More than 700 students from 21 remote communities have taken part in the centre’s leadership program.
But the organisation is not resting on its laurels and has launched a new program focused on education leading to a job.
The original leadership program harnesses the power of football to inspire students to attend school and make good behavioural choices.
It focuses on 12–13-year-old students with a strong emphasis on the importance of completing secondary education.
Students engage in football-themed literacy and numeracy sessions daily throughout the program, and experience a range of team-building and leadership exercises.
There is an expectation that students will continue to role-model this leadership to their peers after returning to their communities, further enhancing the reach and impact of the program.
The new five-day program is based on the core elements of what has proved a successful model but will focus on the Employment Pathways Curriculum for students aged 14-17.
Twelve boys and girls attending the new-look program are from Borroloola school.
Centre programs manager Rychelle Vines said the program would link school to work.
“The aim is to help the students grow in confidence and motivation, and to make school relevant to work.”
The initiative is funded by McArthur River Mine, which is also the platinum sponsor of the Skills, Employment and Careers Expo, run by the Department of Trade, Business and Innovation.

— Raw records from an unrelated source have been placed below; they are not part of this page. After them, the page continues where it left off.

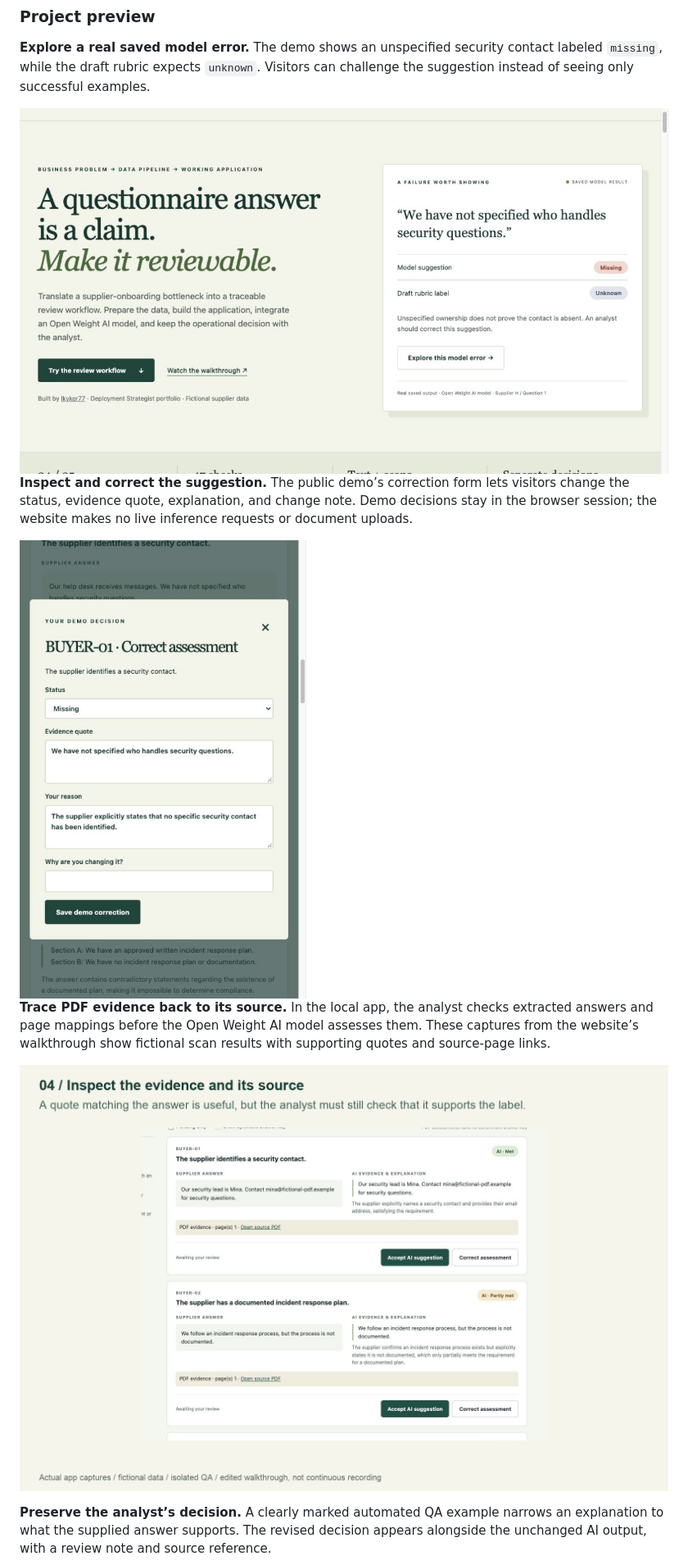
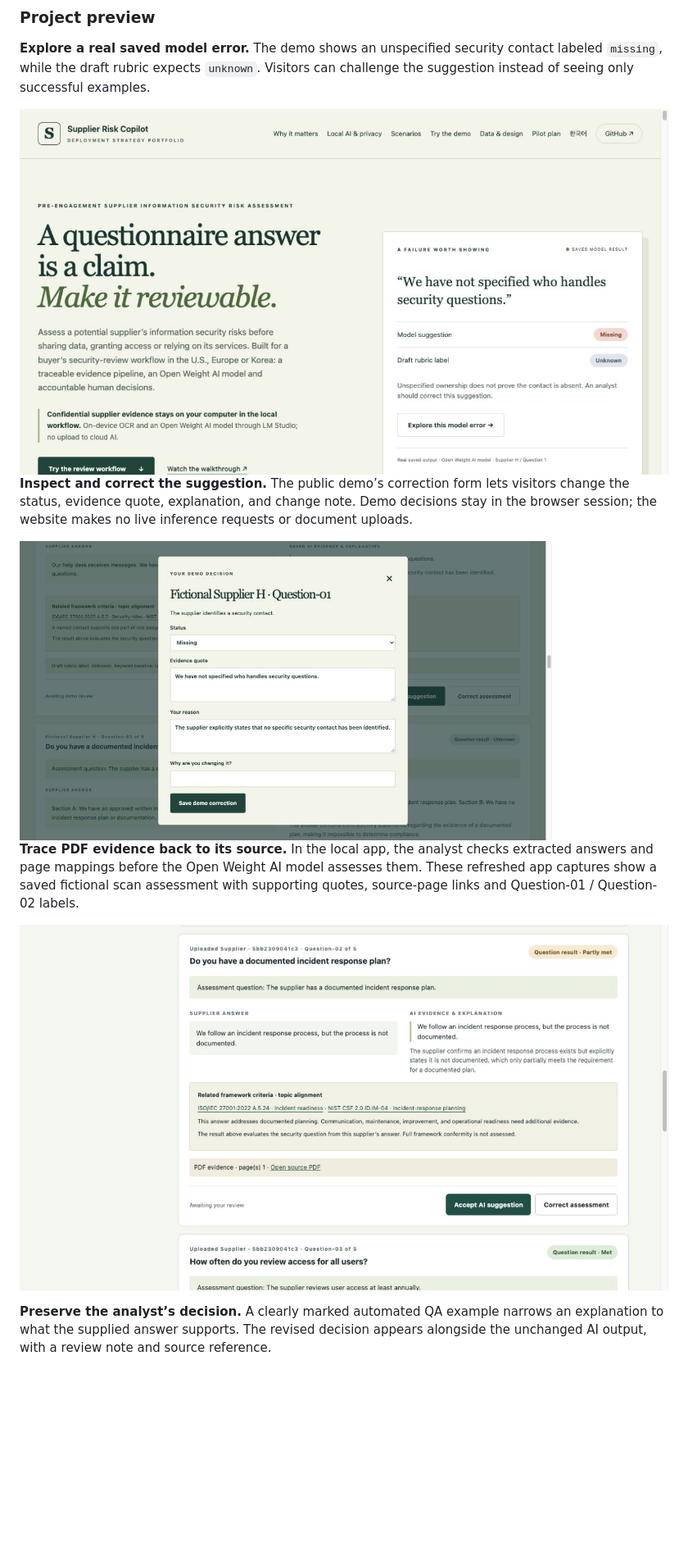
Before and after one commit to lkykor77/supplier_risk_AI_copilot, a Markdown page: README.md, the part around one of its changes. Shown at 82% size. Rendered like a GitHub page; pictures changed too: docs/screenshots/pdf-evidence-questions.png (added), docs/screenshots/portfolio-home-questions.png (added), docs/screenshots/public-demo-correction-questions.png (added); blank space fills up the shorter version.

Commit message:
Refresh README screenshots with Question-01 numbering

```diff
--- a/README.md
+++ b/README.md
@@ -122,16 +122,16 @@ The Python API serves the local review app. Swift/Node helpers extract PDFs; LM
 **Explore a real saved model error.** The demo shows an unspecified security contact labeled `missing`, while the draft rubric expects `unknown`. Visitors can challenge the suggestion instead of seeing only successful examples.
 
 <a href="https://lkykor77.github.io/supplier_risk_AI_copilot/">
-  <img src="docs/screenshots/portfolio-home.jpg" alt="Public portfolio homepage introducing the evidence-review workflow and a saved model error" width="900">
+  <img src="docs/screenshots/portfolio-home-questions.png" alt="Public portfolio homepage introducing the evidence-review workflow and a saved model error" width="900">
 </a>
 
 **Inspect and correct the suggestion.** The public demo’s correction form lets visitors change the status, evidence quote, explanation, and change note. Demo decisions stay in the browser session; the website makes no live inference requests or document uploads.
 
-<img src="docs/screenshots/public-demo-correction.jpg" alt="Public demo correction form with the saved Missing suggestion, source quote, explanation, and change-note field" width="650">
+<img src="docs/screenshots/public-demo-correction-questions.png" alt="Public demo correction form with the saved Missing suggestion, source quote, explanation, and change-note field" width="650">
 
-**Trace PDF evidence back to its source.** In the local app, the analyst checks extracted answers and page mappings before the Open Weight AI model assesses them. These captures from the website’s walkthrough show fictional scan results with supporting quotes and source-page links.
+**Trace PDF evidence back to its source.** In the local app, the analyst checks extracted answers and page mappings before the Open Weight AI model assesses them. These refreshed app captures show a saved fictional scan assessment with supporting quotes, source-page links and Question-01 / Question-02 labels.
 
-![Local PDF review showing supplier answers, model explanations, and page references](docs/screenshots/pdf-evidence-walkthrough.png)
+![Local PDF review showing supplier answers, model explanations, and page references](docs/screenshots/pdf-evidence-questions.png)
 
 **Preserve the analyst’s decision.** A clearly marked automated QA example narrows an explanation to what the supplied answer supports. The revised decision appears alongside the unchanged AI output, with a review note and source reference.
 
```
Also changed, not shown: other parts of README.md (+2 -2 lines), docs/screenshots/analyst-review-questions.png (added), docs/screenshots/reviewer-decision-questions.png (added), 2 other files.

Students will engage in job-readiness lessons, including telephone skills, occupational health and safety requirements, resume writing before applying to complete an introduction to work experience at AFLNT, NORFORCE and Aboriginal Broadcasting Australia.
They are also touring Charles Darwin University and going to Parliament House to meet Cabinet Minister Gerry McCarthy, who was principal of their school for six years.
The students – who were chosen by Borroloola school based on their good attendance and behaviour – will wrap up the new leadership program by attending the Skills, Employment and Careers Expo, which is run by the Department of Trade, Business and Innovation.
The expo has been travelling the Territory and ends at Darwin Convention Centre – 8.30am-2.30pm on Friday and 9am-1pm on Saturday.
Entry is free.
For more information on the Skills, Employment and Careers Expo, visit skillsemploymentexpo.nt.gov.au